 On 25-28 September 2009, 30 experts met at the workshop in Saint Petersburg, Russia, organized jointly by Wetlands International, the WI-IUCN SSC Swan Specialist Group and Wildfowl and Wetlands Trust (UK) and hosted by Lenoble Priroda, the St Petersburg based project partner, to develop an action plan for the conservation of the Bewick’s Swan (Cygnus columbianus bewickii) population which breeds in the Russian Arctic and spends the northern winter in NW Europe. After an increase in the 1980s, the population has declined rapidly (by almost 40% according to the data from the International Waterbird Census) since the mid-1990s.

The experts agreed that the conservation of this species depends on the management of all the sites used by the birds along the entire flyway during their annual migration. The most important sites are about a dozen of key stop-over sites along the migration route between the breeding and wintering places that need to be better managed and to maintain their protection status. Although most of the key sites are already legally protected under the European Union’s Birds Directive as well as Ramsar sites and federal or regional reserves in Russia, it is essential to maintain good feeding conditions within and in the vicinity of these sites. The key conservation gap for this flyway population appears to be the White Sea as at least 60% of the birds depend on it during northward (spring) migration to replenish their reserves before the start of the breeding season.

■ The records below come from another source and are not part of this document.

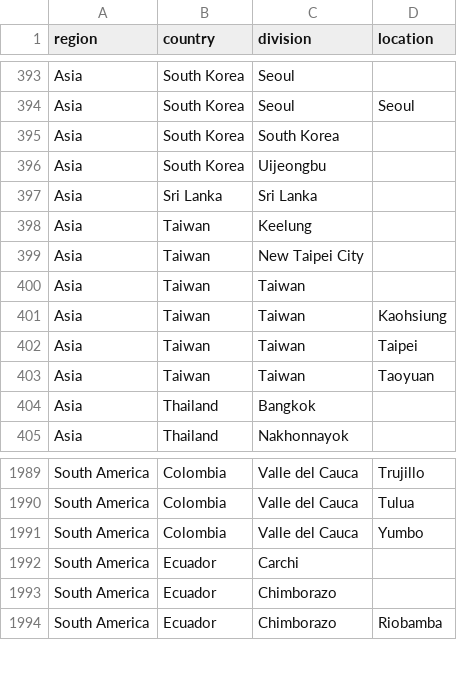
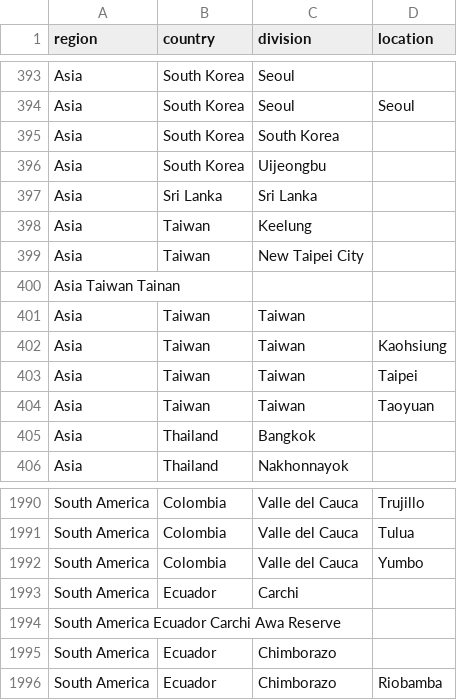
Before and after one commit to nextstrain/ncov-ingest, a TSV file: source-data/location_hierarchy.tsv, drawn as a sheet; only a part is shown, gaps mark what is left out; the diff names each change by its address in the sheet, - before the commit and + after, or states it on an @@ line.

Commit message:
add Tainan and Awa Reserve to location_hierarchies

```diff
--- a/source-data/location_hierarchy.tsv
+++ b/source-data/location_hierarchy.tsv
+row 400: Asia Taiwan Tainan
+row 1994: South America Ecuador Carchi Awa Reserve
```
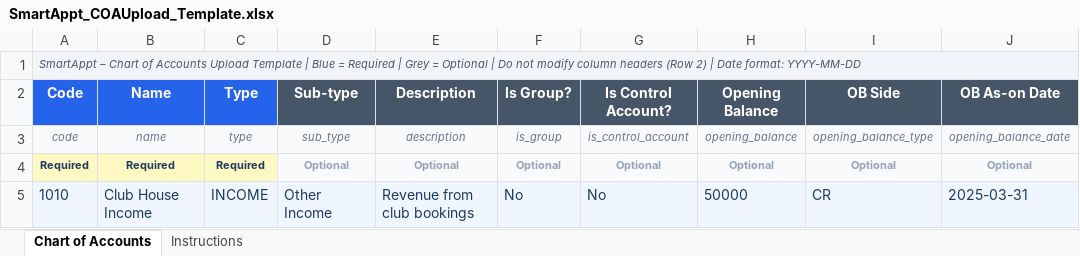
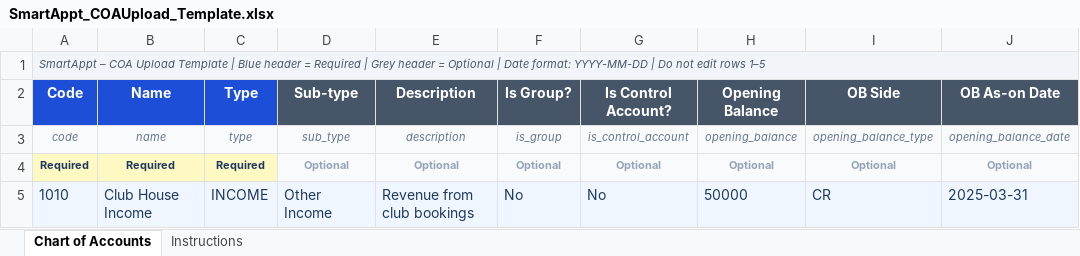
Before and after one commit to rsambamurthy/smart-appt-app, an Excel workbook: frontend/public/templates/SmartAppt_COAUpload_Template.xlsx, sheet Chart of Accounts, drawn as a sheet; values as stored, in another font and other column widths than the file's, no borders; the diff names each change by its address in the sheet, - before the commit and + after, or states it on an @@ line.

```diff
--- a/frontend/public/templates/SmartAppt_COAUpload_Template.xlsx (sheet Chart of Accounts)
+++ b/frontend/public/templates/SmartAppt_COAUpload_Template.xlsx (sheet Chart of Accounts)
-A1 (Code): SmartAppt – Chart of Accounts Upload Template | Blue = Required | Grey = Optional | Do not modify column headers (Row 2) | Date format: YYYY-MM-DD
+A1 (Code): SmartAppt – COA Upload Template | Blue header = Required | Grey header = Optional | Date format: YYYY-MM-DD | Do not edit rows 1–5
```
Also changed, not shown: sheet Instructions, 1 other file.
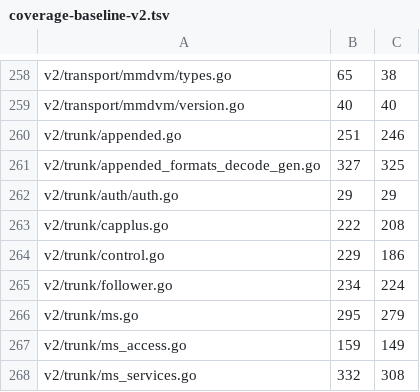
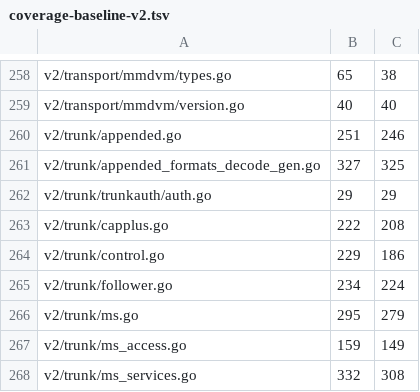
Before and after one commit to USA-RedDragon/dmrgo, a TSV file: .github/coverage-baseline-v2.tsv, drawn as a sheet; only a part is shown, gaps mark what is left out.

Commit message:
trunk: name the auth package trunkauth

```diff
--- a/.github/coverage-baseline-v2.tsv
+++ b/.github/coverage-baseline-v2.tsv
@@ -261,3 +261,3 @@ v2/trunk/appended.go	251	246
 v2/trunk/appended_formats_decode_gen.go	327	325
-v2/trunk/auth/auth.go	29	29
+v2/trunk/trunkauth/auth.go	29	29
 v2/trunk/capplus.go	222	208
```
Also changed, not shown: 18 other files.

Based on the results of the workshop, Wetlands International will develop and submit for approval a Flyway Population Action Plan to the African Eurasian Waterbird Agreement which will trigger further coordinated actions led by the WI-IUCN SSC Swan Specialist Group in collaboration with the relevant governmental organizations, research institutes and non-governmental organisations.

Complementing actions taken by wintering states, Wetlands International initiated the UNEP/GEF Wings Over Wetlands project (implemented in partnership with BirdLife International) that contributes to the conservation of important staging sites in the Baltic States such as the Nemunas Delta in Lithuania and the HaapsaluBay in Estonia. The Long Journey project, under the framework of which this workshop has been held is funded by the BBI MATRA programme of the Dutch Ministry of Agriculture, Fisheries and Nature Management and implemented by DLG, Wetlands International HQ and its Russia Programme and the Leningrad Oblast regional authorities in Russia. The two year project (November 2008 – November 2010) aims to demonstrate the flyway conservation approach for a threatened waterbird population, through coordinating actions under the framework of a flyway action plan and through demonstrating specific site management activities (key sites in the vicinity of St. Petersburg). In addition, it will establish closer collaboration across the flyway through a study visit for Russian site managers to wintering sites in Netherlands this November.  

 For further information please contact Szabolcs Nagy